Uncommon northward and in several states: Arkansas (S2S3), Indiana (S1), New Jersey (S2S3), New York (S1)
Print References
Covell, p. 411, plate 55 #18 (1)
Wagner, p. 48--photos of larva and adult (2)
Wagner et al., p. 88 (3)
Internet References
live and pinned adult images by Randy Newman and Jim Vargo respectively, plus common name reference [Pin-striped Vermilion Slug Moth] (Moth Photographers Group)
live adult image and food plants (Plant Diagnostic Information System, courtesy of Kansas Dept. of Agriculture)
live larva image plus common name reference [Pin-striped Slug] and other info (David Wagner and Valerie Giles, Caterpillars of Eastern Forests; USGS)
presence in Florida; list (Michael Thomas, Florida State Collection of Arthropods)
presence in Texas; list (Dale Clark, Moths of Dallas County, Texas)
presence in New York; PDF doc list (Dept. of Environmental Conservation, New York)
presence in New Jersey; list (Dept. of Environmental Protection, New Jersey)
status in 4 states (NatureServe Explorer)
Works Cited
1.Peterson Field Guides: Eastern Moths
Charles V. Covell. 1984. Houghton Mifflin Company.
2.Caterpillars of Eastern North America
David L. Wagner. 2005. Princeton University Press.
3.Caterpillars of Eastern Forests
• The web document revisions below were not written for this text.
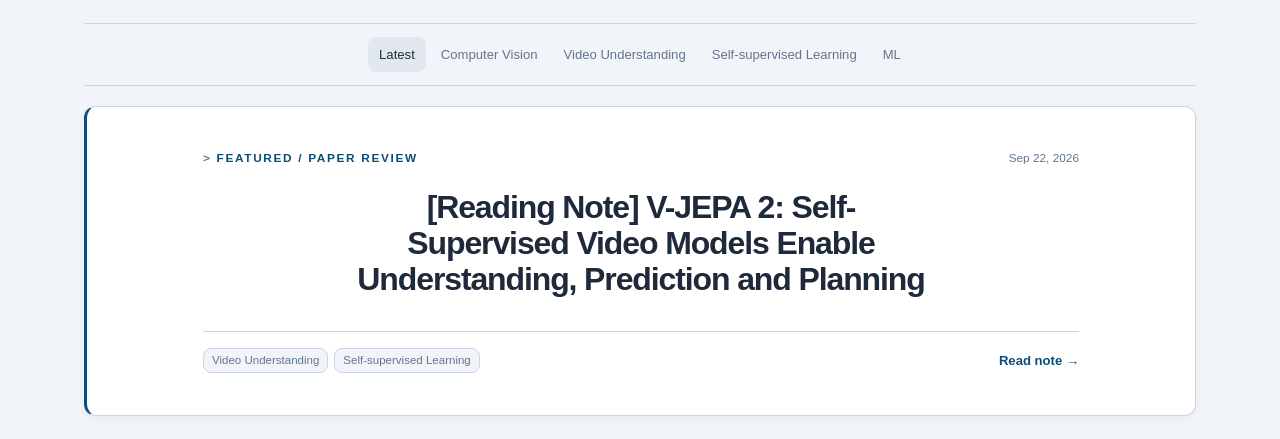
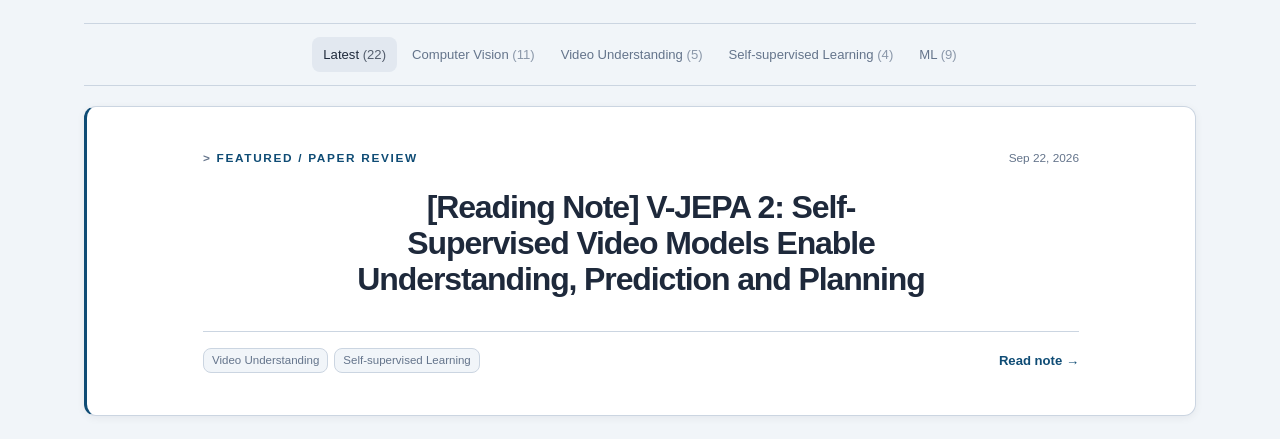
Before and after one commit to MelonChicken/MelonChicken.github.io, an Astro site: page /notes in a window 1280 px wide. Shown: the part 361-800 px from the top of the page. Built offline with nearby package versions, Linux system fonts and the light colour scheme; Astro itself is replaced by a stand-in of ours; some packages are replaced by stand-ins of ours.

Commit message:
feat: show note counts in topic navigation

```diff
--- a/src/components/ArticleArchive.astro
+++ b/src/components/ArticleArchive.astro
@@ -31,8 +31,12 @@ const compact = (value = '', maxLength = 150) => {
   </section>
 
   <nav class="topic-strip" aria-label="Research topics">
-    <a class="active" href="/notes/" data-field="all">Latest</a>
-    {fields.map((field) => <a href={`?field=${encodeURIComponent(field.name)}`} data-field={field.name}>{field.name}</a>)}
+    <a class="active" href="/notes/" data-field="all">Latest <span class="topic-count">({notes.length})</span></a>
+    {fields.map((field) => (
+      <a href={`?field=${encodeURIComponent(field.name)}`} data-field={field.name}>
+        {field.name} <span class="topic-count">({field.count})</span>
+      </a>
+    ))}
   </nav>
 
   {featured && (
@@ -133,6 +137,7 @@ const compact = (value = '', maxLength = 150) => {
     .topic-strip{display:flex;justify-content:center;gap:4px;padding:13px 0;overflow-x:auto;border-top:1px solid var(--color-divider);border-bottom:1px solid var(--color-divider)}
     .topic-strip a{flex:0 0 auto;padding:7px 11px;border-radius:var(--radius-sm);color:var(--color-text-secondary);font-size:.82rem}
     .topic-strip a:hover,.topic-strip a.active{color:var(--color-text-primary);background:var(--color-accent-soft)}
+    .topic-count{font-variant-numeric:tabular-nums;opacity:.72}
     .featured-story{display:grid;grid-template-columns:minmax(0,1fr);margin:20px 0 30px;overflow:hidden;background:var(--color-surface);border:1px solid var(--color-border);border-left:3px solid var(--color-accent);border-radius:var(--radius-md);box-shadow:var(--shadow-sm)}
     .featured-copy{display:flex;flex-direction:column;align-items:center;width:min(100%,960px);margin:0 auto;padding:clamp(30px,4vw,42px);text-align:center}
     .featured-copy .story-meta{display:flex;align-items:center;justify-content:space-between;flex-wrap:wrap;width:100%;gap:9px 14px;color:var(--color-text-secondary);font-size:.74rem;text-transform:capitalize}
```
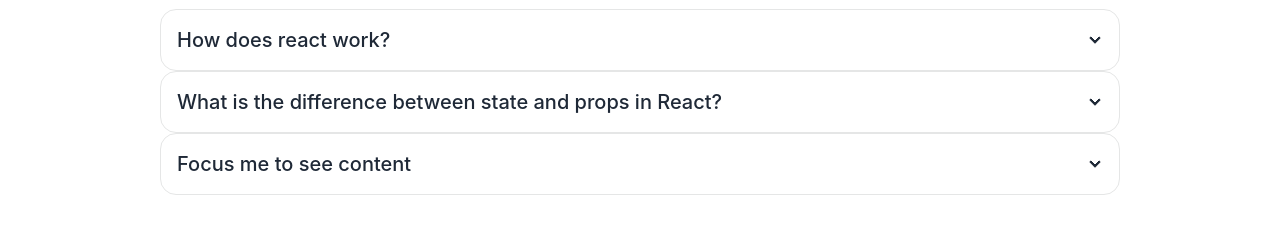
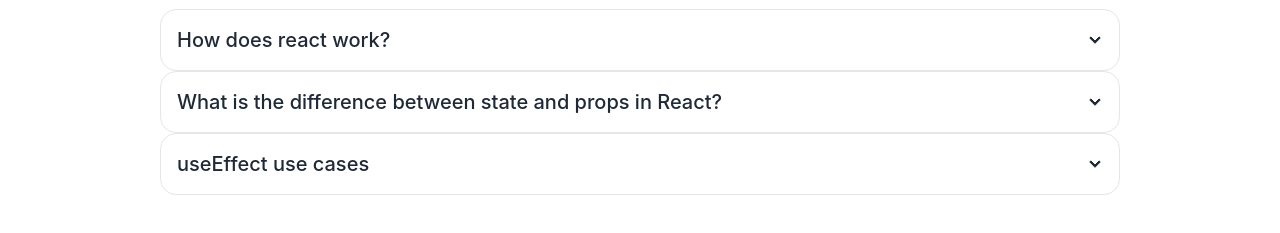
Before and after one commit to emon-webdev/Active-Club, a React (Create React App) app: page / in a window 1280 px wide. Shown: the part 2076-2309 px from the top of the page. Built offline with nearby package versions, Linux system fonts and the light colour scheme.

Commit message:
some css fix

```diff
--- a/src/components/Blog.js
+++ b/src/components/Blog.js
@@ -9,7 +9,7 @@
                     How does react work?
                 </div>
                 <div class="collapse-content">
-                    <p>tabindex="0" attribute is necessary to make the div focusable</p>
+                    <p>React uses a declarative paradigm that makes it easier to reason about your application and aims to be both efficient and flexible</p>
                 </div>
             </div>
 
@@ -31,10 +31,13 @@
             </div>
             <div tabindex="1" class="collapse collapse-arrow border border-base-300 bg-base-100 rounded-box">
                 <div class="collapse-title text-xl font-medium">
-                    Focus me to see content
+                useEffect use cases
                 </div>
                 <div class="collapse-content">
-                    <p>tabindex="0" attribute is necessary to make the div focusable</p>
+                    <p> validating input field.</p>
+                    <p>fetch API data </p>
+                    <p>live filtering </p>
+                    <p>trigger animation on new array value </p>
                 </div>
             </div>
         </div>
--- a/src/components/Home.js
+++ b/src/components/Home.js
@@ -31,8 +31,22 @@
         setTimes(oldTime)
     }
 
+    // add break time
     const handleAddToBreak = (breakTime) => {
+        console.log( breakTime)
+
+        const prevLsTimeParse = localStorage.getItem('time');
+        const prevLsTime = JSON.parse(prevLsTimeParse);
+
+        console.log(prevLsTime)
+
+
+
+
+
         setBreakTime(breakTime)
+
+
     }
 
     //tostHandler
```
David L. Wagner, Valerie Giles, Richard C. Reardon, Michael L. McManus. 1998. U.S. Dept of Agriculture, Forest Health Technology Enterprise Team.